Current efficiency is the ratio of the actual mass of a substance liberated from an electrolyte by the passage of current to the theoretical mass liberated according to Faraday's law. Current efficiency can be used in measuring electrodeposition thickness on materials in electrolysis.
Current efficiency is also known as faradaic efficiency, faradaic yield and coulombic efficiency.
Corrosionpedia Explains Current Efficiency
Current efficiency is the ratio of the electrochemical equivalent current density for a specific reaction to the total applied current density. Current efficiency describes the efficiency with which charge (electrons) is transferred in a system facilitating an electrochemical reaction. This phenomenon was originally understood through Michael Faraday's work and expressed in his laws of electrolysis.
In mathematical terms:
- m = Theoretical yield (current efficiency)
M = Molar mass (weight of displaced element in grams)
I = Amperes
T = Time in seconds
N = Oxidation state (number of displaceable electrons per atom)
F = Faraday's constant (96487 Coulombs)
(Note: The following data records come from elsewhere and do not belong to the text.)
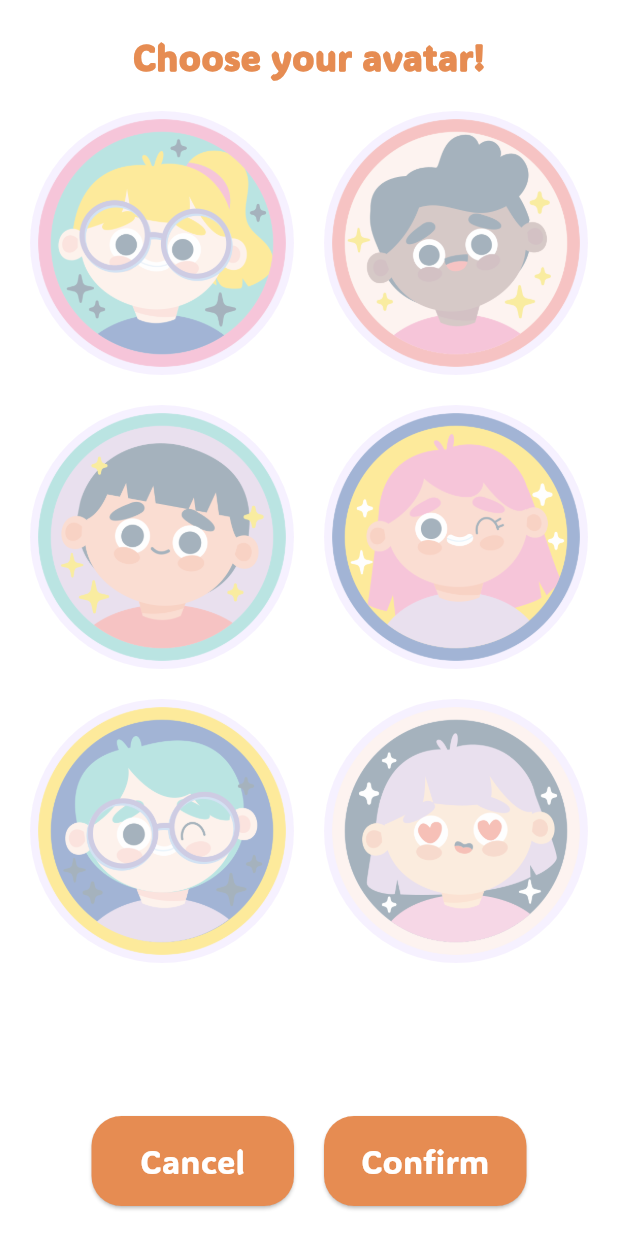
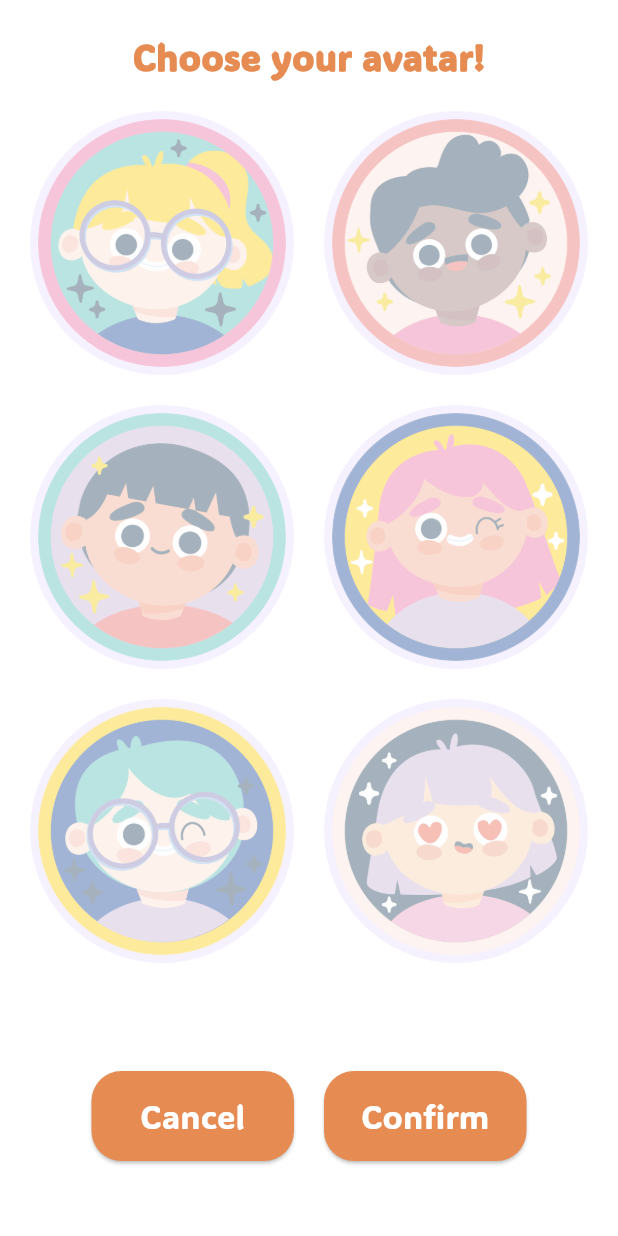
Before and after one commit to nokyalr/mmod_tracker_app, a Flutter app: the AvatarSelectorScreen screen opened directly, on a phone screen of 412 x 824 dp. Run offline on Flutter 3.47's test engine with Material 3 defaults, Android fonts, the phone set to English and light mode, and no system bars; our stand-ins replace fl_chart, flutter_cache_manager, shared_preferences; accounts and stored records are empty.

Commit message:
Increase vertical padding for Cancel and Confirm buttons in avatar selector screen

```diff
--- a/lib/screens/avatar_selector_screen.dart
+++ b/lib/screens/avatar_selector_screen.dart
@@ -70,9 +70,8 @@ class AvatarSelectorScreenState extends State<AvatarSelectorScreen> {
                 ),
               ),
             ),
-            // Tombol Cancel dan Confirm
             Padding(
-              padding: const EdgeInsets.symmetric(vertical: 20.0),
+              padding: const EdgeInsets.symmetric(vertical: 50.0),
               child: Row(
                 mainAxisAlignment: MainAxisAlignment.center,
                 children: [
```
For example, the current efficiency in copper powder electrodeposition is a very important parameter from the energetic point of view, as well as from the point of view of the powder deposition rate. In general, it is known that the current efficiency in copper electrodeposition decreases with increasing deposition current density, concentration of sulphuric acid and increases with increasing copper concentration, electrolyte solution flow rate and temperature.
Under normal electroplating conditions, the quantity of metal deposited at the cathode or dissolved at the anode can be measured from current efficiency. Cathode efficiency is current efficiency as applied to the cathode reaction, and anode efficiency is current efficiency as applied to the anode reaction.
The ratio of the weight of metal actually deposited to that which would have resulted if all the current had been used for deposition is called the cathode current efficiency with respect to metal deposition.